> Work required: Copy out each line featuring the string "Angehörige" from the entries beneath.

(Beginning of Data provided)

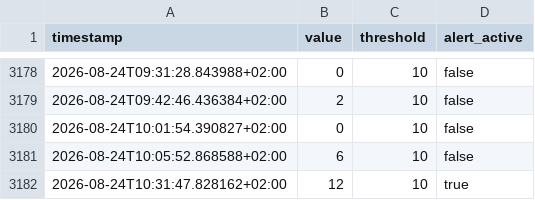
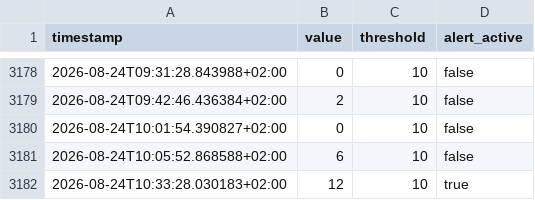
Before and after one commit to salamonimre/mbh-monitor, a CSV file: history.csv, drawn as a sheet; only a part is shown, gaps mark what is left out.

```diff
--- a/history.csv
+++ b/history.csv
@@ -3181,2 +3181,2 @@ timestamp,value,threshold,alert_active
 2026-08-24T10:05:52.868588+02:00,6,10,false
-2026-08-24T10:31:47.828162+02:00,12,10,true
+2026-08-24T10:33:28.030183+02:00,12,10,true
```
Also changed, not shown: 1 other file.
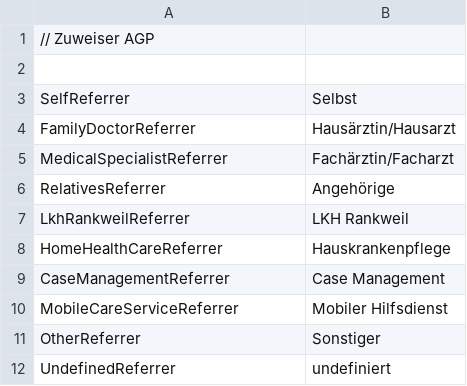
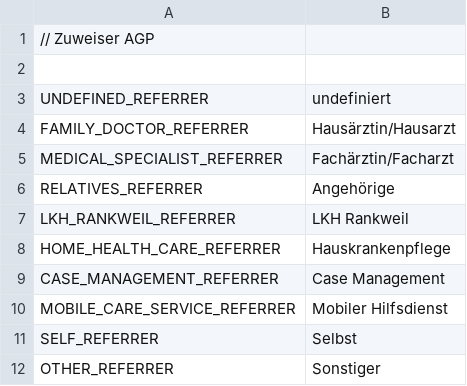
Before and after one commit to motileusers/Vodamep, a CSV file: src/Vodamep/Datasets/Agp/referrer.csv, drawn as a sheet.

```diff
--- a/src/Vodamep/Datasets/Agp/referrer.csv
+++ b/src/Vodamep/Datasets/Agp/referrer.csv
@@ -2,11 +2,11 @@
 
-SelfReferrer;Selbst
-FamilyDoctorReferrer;Hausärztin/Hausarzt
-MedicalSpecialistReferrer;Fachärztin/Facharzt
-RelativesReferrer;Angehörige
-LkhRankweilReferrer;LKH Rankweil
-HomeHealthCareReferrer;Hauskrankenpflege
-CaseManagementReferrer;Case Management
-MobileCareServiceReferrer;Mobiler Hilfsdienst
-OtherReferrer;Sonstiger
-UndefinedReferrer;undefiniert
+UNDEFINED_REFERRER;undefiniert
+FAMILY_DOCTOR_REFERRER;Hausärztin/Hausarzt
+MEDICAL_SPECIALIST_REFERRER;Fachärztin/Facharzt
+RELATIVES_REFERRER;Angehörige
+LKH_RANKWEIL_REFERRER;LKH Rankweil
+HOME_HEALTH_CARE_REFERRER;Hauskrankenpflege
+CASE_MANAGEMENT_REFERRER;Case Management
+MOBILE_CARE_SERVICE_REFERRER;Mobiler Hilfsdienst
+SELF_REFERRER;Selbst
+OTHER_REFERRER;Sonstiger
```
Also changed, not shown: src/Vodamep/Datasets/Agp/activitytypes.csv, src/Vodamep/Datasets/Agp/diagnosisgroups.csv, 25 other files.
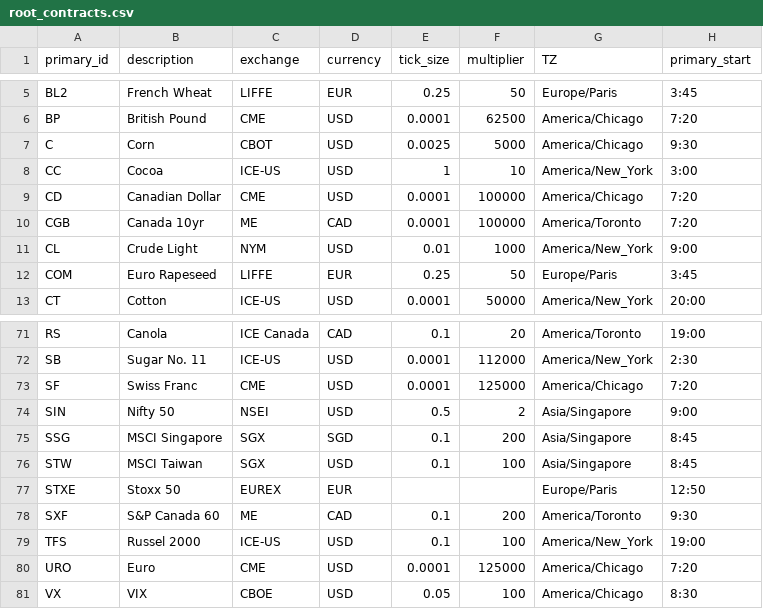
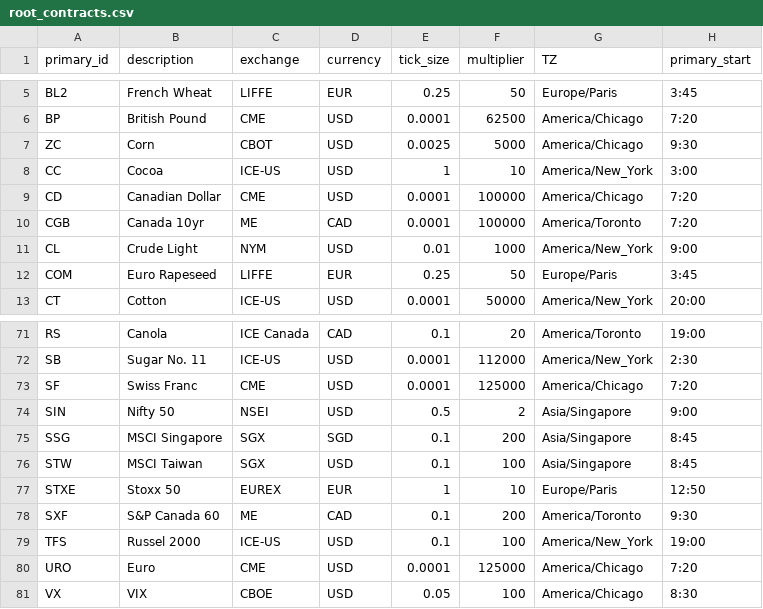
Before and after one commit to gsee/FinancialInstrument, a CSV file: data/root_contracts.csv, drawn as a sheet; only a part is shown, gaps mark what is left out; the diff names each change by its address in the sheet, - before the commit and + after, or states it on an @@ line.

Commit message:
- add future series for 2010 and 2011 - minor updates to root contracts
git-svn-id: svn://svn.r-forge.r-project.org/svnroot/blotter/pkg/FinancialInstrument@646 edb9625f-4e0d-4859-8d74-9fd3b1da38cb

```diff
--- a/data/root_contracts.csv
+++ b/data/root_contracts.csv
-A7 (primary_id): C
+A7 (primary_id): ZC
-E77 (tick_size): (empty)
+E77 (tick_size): 1
-F77 (multiplier): (empty)
+F77 (multiplier): 10
```
Also changed, not shown: 1 other file.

(End of Data provided)

> Solution for this exercise:
-RelativesReferrer;Angehörige
+RELATIVES_REFERRER;Angehörige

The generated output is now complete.